Do you think there is such a thing as over-promoting your book or yourself? I’m sure this subject could be debated from now until Sunday. What’s considered obnoxious promotion to one person might be creative, clever, on-the-ball promotion to another. Here’s what happened in my friend’s case.
She wrote an article and it was published. An author came along and posted a comment. What bothers my friend is that the comment was pure and blatant self-promotion. There was not one gracious iota about it. This author took the opportunity to promote. And promote, she did without ever mentioning the article she was using—that she had hitched her soapbox to. She simply took up that space and used that venue to promote her book and her views.
I still suggest that you should use opportunities such as this to promote your book, but do so with some sort of grace, for heaven sakes.
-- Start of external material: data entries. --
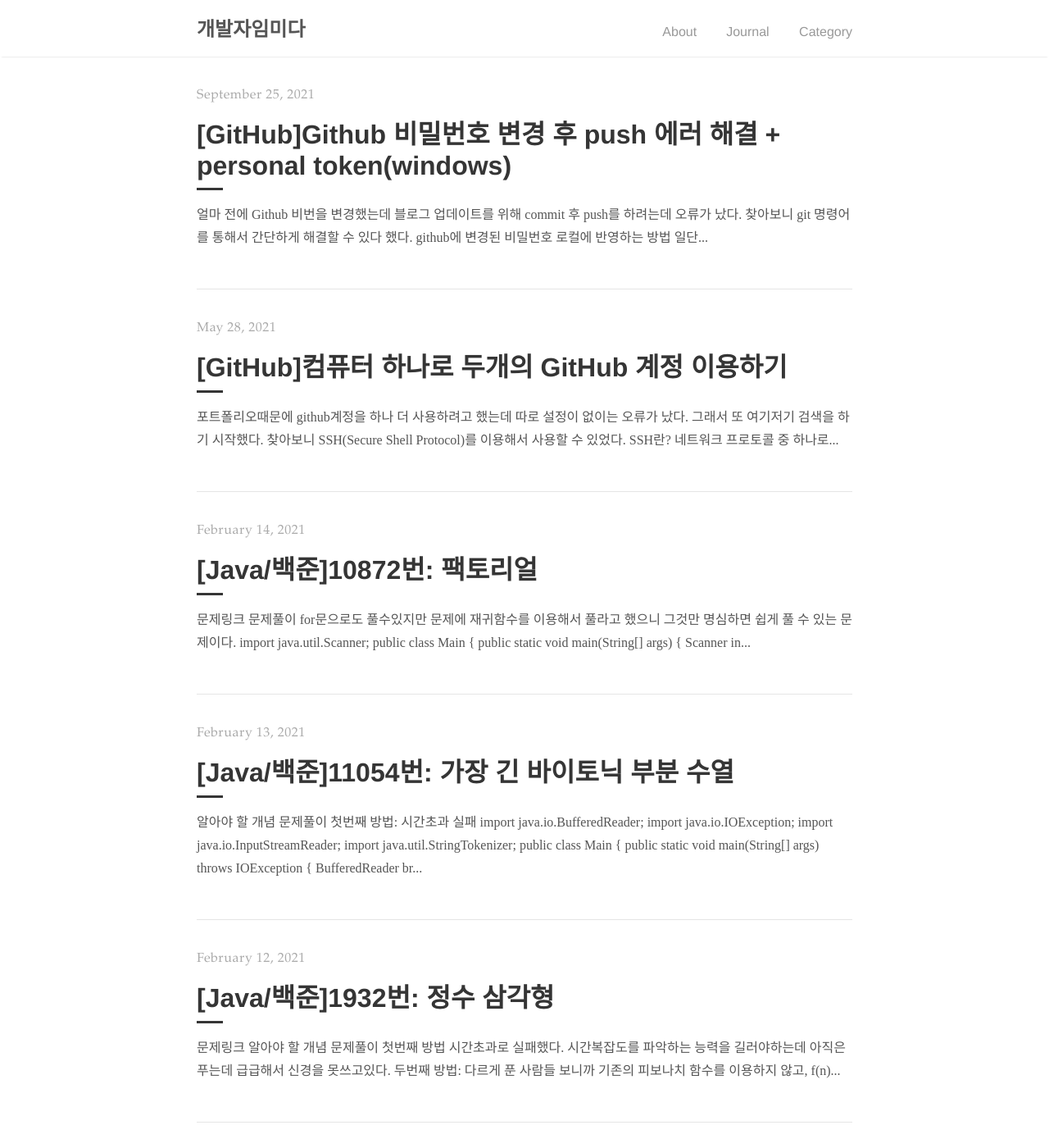
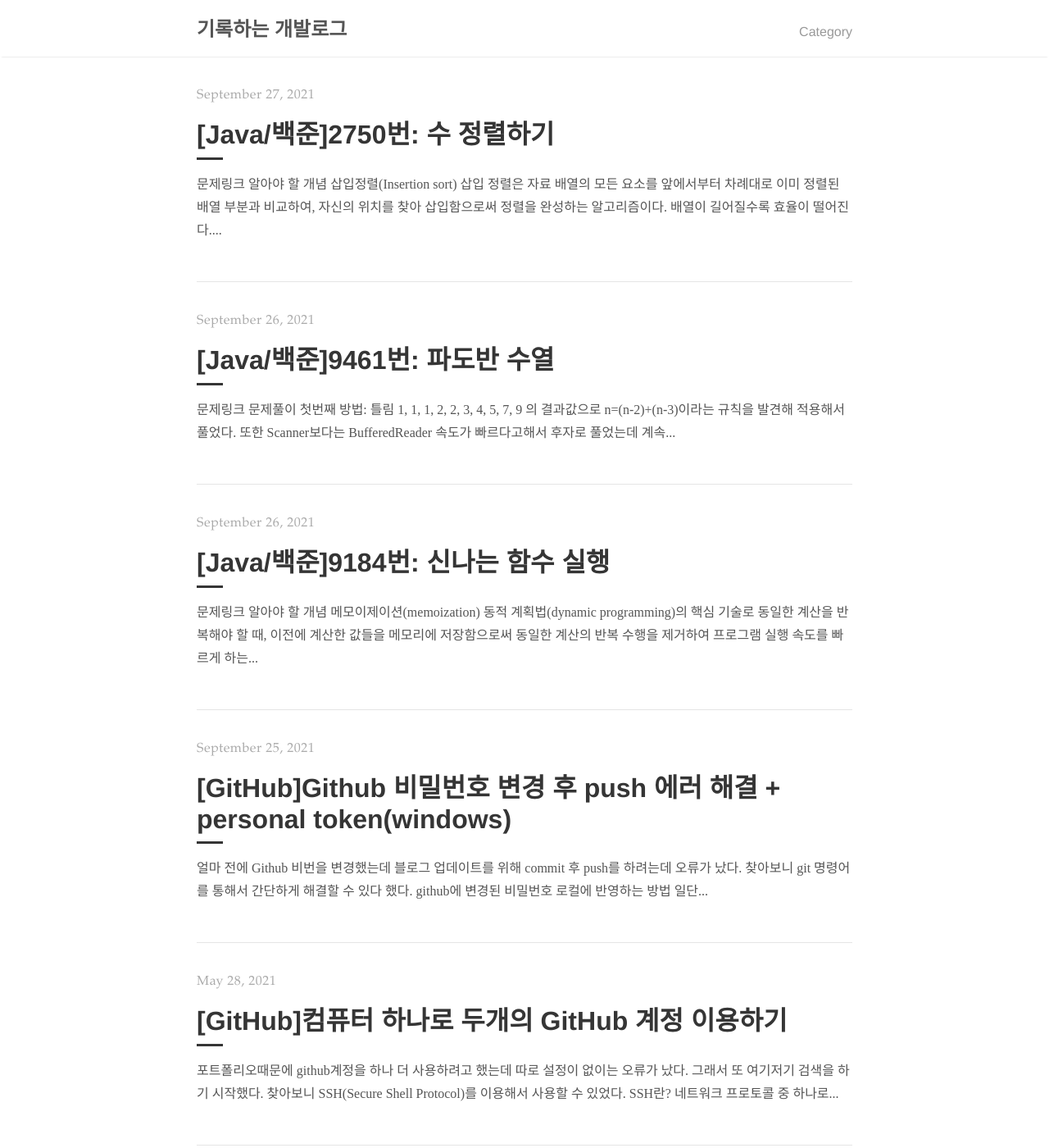
Before and after one commit to misun0608/misun0608.github.io, a Jekyll site: the page built from index.html, in a window 1280 px wide and 1400 px high. Shown: the whole window at 82% size. Built offline with Jekyll 4.4.1, drawn with Linux system fonts in a browser that asks for light colours; the list of posts is cut into pages by our own code.

Commit message:
포스트 업로드 및 블로그 제목과 navigation 부분 수정

````diff
--- a/_config.yml
+++ b/_config.yml
@@ -1,5 +1,5 @@
 # Site settings
-title: 개발자임미다
+title: 기록하는 개발로그
 description: "이것저것 기록하는 블로그"
 url: "https://misun0608.github.io"
 
--- a/_includes/navigation.html
+++ b/_includes/navigation.html
@@ -4,9 +4,9 @@
       <h2 class="nav-title">{{ site.title }}</h2>
     </a>
     <ul>
-      <li><a href="{{ '/about' | prepend: site.baseurl }}">About</a></li>
+      <!-- <li><a href="{{ '/about' | prepend: site.baseurl }}">About</a></li> -->
       <!-- <li><a href="{{ site.baseurl }}/">Posts</a></li> -->
-      <li><a href="{{ '/category/journal' }}">Journal</li>
+      <!-- <li><a href="{{ '/category/journal' }}">Journal</li> -->
       <li><a href="{{ '/category' | site.baseurl }}">Category</a></li>
     </ul>
   </div>
--- a/_posts/2021-02-07-baekjun_9184.md
+++ b/_posts/2021-09-26-baekjun_9184.md
@@ -6,6 +6,7 @@ categories: [Coding_test]
 comments: true
 ---
 
+[문제링크](https://www.acmicpc.net/problem/9184)
 ![Image with caption](../img/Coding/baekjun_9184_01.png "problem1")
 ![Image with caption](../img/Coding/baekjun_9184_02.png "problem2")
 
@@ -73,10 +74,53 @@ public class Main_9184 {
 
 시간초과로 실패했다. 시간복잡도를 파악하는 능력을 길러야하는데 아직은 푸는데 급급해서 신경을 못쓰고있다.<br>
 
-#### 두번째 방법:
+#### 두번째 방법: Scanner와 메모이제이션 사용
 
 ```java
+import java.util.Scanner;
 
+class Main_9184 {
+
+    static int memo[][][] = new int[21][21][21];
+
+    public static void main(String[] args) {
+        Scanner in = new Scanner(System.in);
+
+        while (true) {
+            int a = in.nextInt();
+            int b = in.nextInt();
+            int c = in.nextInt();
+
+            // 모든 입력값이 -1이면 while문을 빠져나온다.
+            if (a == -1 && b == -1 && c == -1) {
+                break;
+            }
+
+            System.out.printf("w(%d, %d, %d) = %d\n", a, b, c, w(a, b, c));
+        }
+    }
+
+    static int w(int a, int b, int c) {
+        // a, b, c가 범위를 벗어나지 않으면서 메모이제이션이 되어있는 경우
+        if(range(a, b, c) && memo[a][b][c] != 0) {
+            return memo[a][b][c];
+        }
+
+        if (a <= 0 || b <= 0 || c <= 0) {
+            return 1;
+        } else if (a > 20 || b > 20 || c > 20) {
+            return memo[20][20][20] = w(20,20,20);
+        } else if (a < b && b < c) {
+            return memo[a][b][c] = w(a, b, c-1) + w(a, b-1, c-1) - w(a, b-1, c);
+        } else {
+            return memo[a][b][c] = w(a-1, b, c) + w(a-1, b-1, c) + w(a-1, b, c-1) - w(a-1, b-1, c-1);
+        }
+    }
+
+    static boolean range(int a, int b, int c) {
+        return 0 <= a && a <= 20 && 0 <= b && b <= 20 && 0 <= c && c <= 20;
+    }
+}
 ```
 
 다르게 푼 사람들 보니까 기존의 피보나치 함수를 이용하지 않고,<br>
--- /dev/null
+++ b/_posts/2021-09-26-baekjun_9461.md
@@ -0,0 +1,105 @@
+---
+layout: post
+title: "[Java/백준]9461번: 파도반 수열"
+author: "Misun"
+categories: [Coding_test]
+comments: true
+---
+
+[문제링크](https://www.acmicpc.net/problem/9461)
+![Image with caption](../img/Coding/baekjun_9461.png "problem1")
+
+<hr>
+
+<!-- ### 알아야 할 개념
+
+#### 메모이제이션(memoization)
+
+동적 계획법(dynamic programming)의 핵심 기술로 동일한 계산을 반복해야 할 때, 이전에 계산한 값들을 메모리에 저장함으로써 동일한 계산의 반복 수행을 제거하여 프로그램 실행 속도를 빠르게 하는 방법이다. 보통 예시로 피보나치 수열을 사용한다.<br>
+출처 <https://kimdohyeon.tistory.com/43> -->
+
+### 문제풀이
+
+#### 첫번째 방법: 틀림
+
+1, 1, 1, 2, 2, 3, 4, 5, 7, 9 의 결과값으로 n=(n-2)+(n-3)이라는 규칙을 발견해 적용해서 풀었다.<br>
+또한 Scanner보다는 BufferedReader 속도가 빠르다고해서 후자로 풀었는데 계속 틀렸다.<br>
+
+```java
+import java.io.BufferedReader;
+import java.io.IOException;
+import java.io.InputStreamReader;
+
+class Main_9461 {
+
+    static long memo[];
+
+    public static void main(String[] args) throws IOException {
+
+        //Scanner보다 BufferedReader가 더 빠름
+        BufferedReader br = new BufferedReader(new InputStreamReader(System.in));
+
+        int n = Integer.parseInt(br.readLine());
+
+        memo = new long[n+1];
+        System.out.println(padovan(n));
+    }
+
+    static long padovan(int n) {
+
+        // 이미 배열에 값이 저장된 경우
+        if (n >= 1 && n <= 100 && memo[n] != 0L) {
+            return memo[n];
+        }
+        if (n >= 1 && n <= 3) {
+            return memo[n] = 1L;
+        }else {
+            return memo[n] = padovan(n-2) + padovan(n-3);
+        }
+    }
+}
+```
+
+#### 두번째 방법: t추가
+
+아무리 생각해도 맞는데 왜 오류가 나나 싶었는데 알고보니 문제를 잘못읽었다. 입력을 한번만 하면되는줄 알았는데 t라는 수행횟수를 추가했어야 했다. while문을 통해 입력횟수를 적용했더니 바로 성공... 문제를 잘읽자!!!<br>
+
+```java
+import java.io.BufferedReader;
+import java.io.IOException;
+import java.io.InputStreamReader;
+
+class Main_9461 {
+
+    static long memo[] = new long[101];
+
+    public static void main(String[] args) throws IOException {
+
+        //Scanner보다 BufferedReader가 더 빠름
+        BufferedReader br = new BufferedReader(new InputStreamReader(System.in));
+
+        int T = Integer.parseInt(br.readLine());
+
+        while (T-- > 0) {
+            int n = Integer.parseInt(br.readLine());
+            System.out.println(padovan(n));
+        }
+        br.close();
+    }
+
+    static long padovan(int n) {
+        memo[1] = memo[2] = memo[3] = 1L;
+        // 이미 배열에 값이 저장된 경우
+        if (n >= 1 && n <= 100 && memo[n] == 0L) {
+            memo[n] = padovan(n-2) + padovan(n-3);
+        }
+        return memo[n];
+    }
+}
+```
+
+다른사람 문제풀이<br>
+<https://st-lab.tistory.com/127>
+<br>
+
+<https://girawhale.tistory.com/20>
--- /dev/null
+++ b/_posts/2021-09-27-baekjun_2750.md
@@ -0,0 +1,120 @@
+---
+layout: post
+title: "[Java/백준]2750번: 수 정렬하기"
+author: "Misun"
+categories: [Coding_test]
+comments: true
+---
+
+[문제링크](https://www.acmicpc.net/problem/2750)
+
+<!-- ![Image with caption](../img/Coding/baekjun_2750.png "problem1") -->
+
+<hr>
+
+### 알아야 할 개념
+
+#### 삽입정렬(Insertion sort)
+
+삽입 정렬은 자료 배열의 모든 요소를 앞에서부터 차례대로 이미 정렬된 배열 부분과 비교하여, 자신의 위치를 찾아 삽입함으로써 정렬을 완성하는 알고리즘이다. 배열이 길어질수록 효율이 떨어진다.<br>
+
+추가내용 참고 <https://st-lab.tistory.com/179>
+<br>
+
+#### 버블정렬(Bubble sort)
+
+거품(버블) 정렬은 두 인접한 원소를 검사하여 정렬하는 방법이다. 시간 복잡도가 상당히 느리지만, 코드가 단순하기 때문에 자주 사용된다. 원소의 이동이 거품이 수면으로 올라오는 듯한 모습을 보이기 때문에 지어진 이름이다. 양방향으로 번갈아 수행하면 칵테일 정렬이 된다.
+
+추가내용 참고 <https://st-lab.tistory.com/195>
+<br>
+
+### 문제풀이
+
+#### 첫번째 방법: Scanner + 버블정렬
+
+```java
+import java.util.Scanner;
+
+class Main_2750 {
+    public static void main(String[] args) {
+        Scanner in = new Scanner(System.in);
+
+        int n = in.nextInt();
+
+        int[] arr = new int[n];
+
+        for (int i = 0; i < n; i++) {
+//            System.out.print("arr[" + i + "] = ");
+            arr[i] = in.nextInt();
+        }
+
+        bubbleSort(arr, n);
+
+        for (int i = 0; i < n; i++) {
+            System.out.println(arr[i]);
+        }
+    }
+
+    // 값 바꾸기
+    static void swap(int[] a, int idx1, int idx2) {
+        int t = a[idx1];
+        a[idx1] = a[idx2];
+        a[idx2] = t;
+    }
+
+    // 버블정렬
+    static void bubbleSort(int[] arr, int n) {
+        for (int i = 0; i < n - 1; i++) {
+            for (int j = n - 1; j > i; j--) {
+                if (arr[j - 1] > arr[j]) {
+                    swap(arr, j - 1, j);
+                }
+            }
+        }
+    }
+}
+```
+
+<br>
+
+#### 두번째 방법: BufferedReader + 삽입정렬
+
+<br>
+좀 더 가볍고 빠른 BufferedReader를 이용해봤다.
+
+```java
+import java.io.BufferedReader;
+import java.io.IOException;
+import java.io.InputStreamReader;
+
+public class Insertion_sort {
+
+    public static void main(String[] args) throws IOException {
+        BufferedReader br = new BufferedReader(new InputStreamReader(System.in));
+        int n = Integer.parseInt(br.readLine());
+        int[] arr = new int[n];
+
+        for (int i = 0; i < n; i++) {
+            arr[i] = Integer.parseInt(br.readLine());
+        }
+
+        insertionSort(arr, n);
+
+        for (int a : arr) {
+            System.out.println(a);
+        }
+    }
+
+    static void insertionSort(int[] a, int n) {
+        for (int i = 1; i < n; i++) {
+            int j;
+            int tmp = a[i];
+            for (j = i; j > 0 && a[j - 1] > tmp; j--) {
+                a[j] = a[j - 1];
+            }
+            a[j] = tmp;
+        }
+    }
+
+}
+```
````
Also changed, not shown: img/Coding/baekjun_10844.png (added), img/Coding/baekjun_1904.png (added), img/Coding/baekjun_2750.png (added), img/Coding/baekjun_9461.png (added).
Let’s say that you have a book of poetry and you found a great article or blog post featuring an active group who is fostering the reading and writing of poetry in schools. Sure leave a comment. But start out by commending this group’s efforts. Maybe compliment the writer for a well-written piece of importance to the community and then, perhaps, briefly tell of your experience learning about poetry in grammar school, for example. Then mention that you are now the author of a book of poetry. In my opinion, this is a more gracious way to promote yourself or your book using someone else’s article or blog post.
You can ride on the shirttails of another author or freelance writer, just do so with class, not brass.
Here’s another example: You have written a book focused on the life for one woman living in the Middle East. One day, you read an article featuring the Middle Eastern woman’s plight—how women today survive in some of the small villages. You want to promote your book to the readers of this article. Great idea! These readers are probably your readers and this is an opportunity to reach them. The gracious way to proceed would be to compliment the writer on her research and sensitivity to the subject. Explain that you have traveled into some of these communities while researching for your book and maybe tie something from your book to an area of research noted in the article. Of course, give the title of your book and a bit-ly Amazon link along with your name.
Now go out and find recent blog posts and articles on the topic of your book and see how gracious you can be while promoting the heck out of your wonderful book.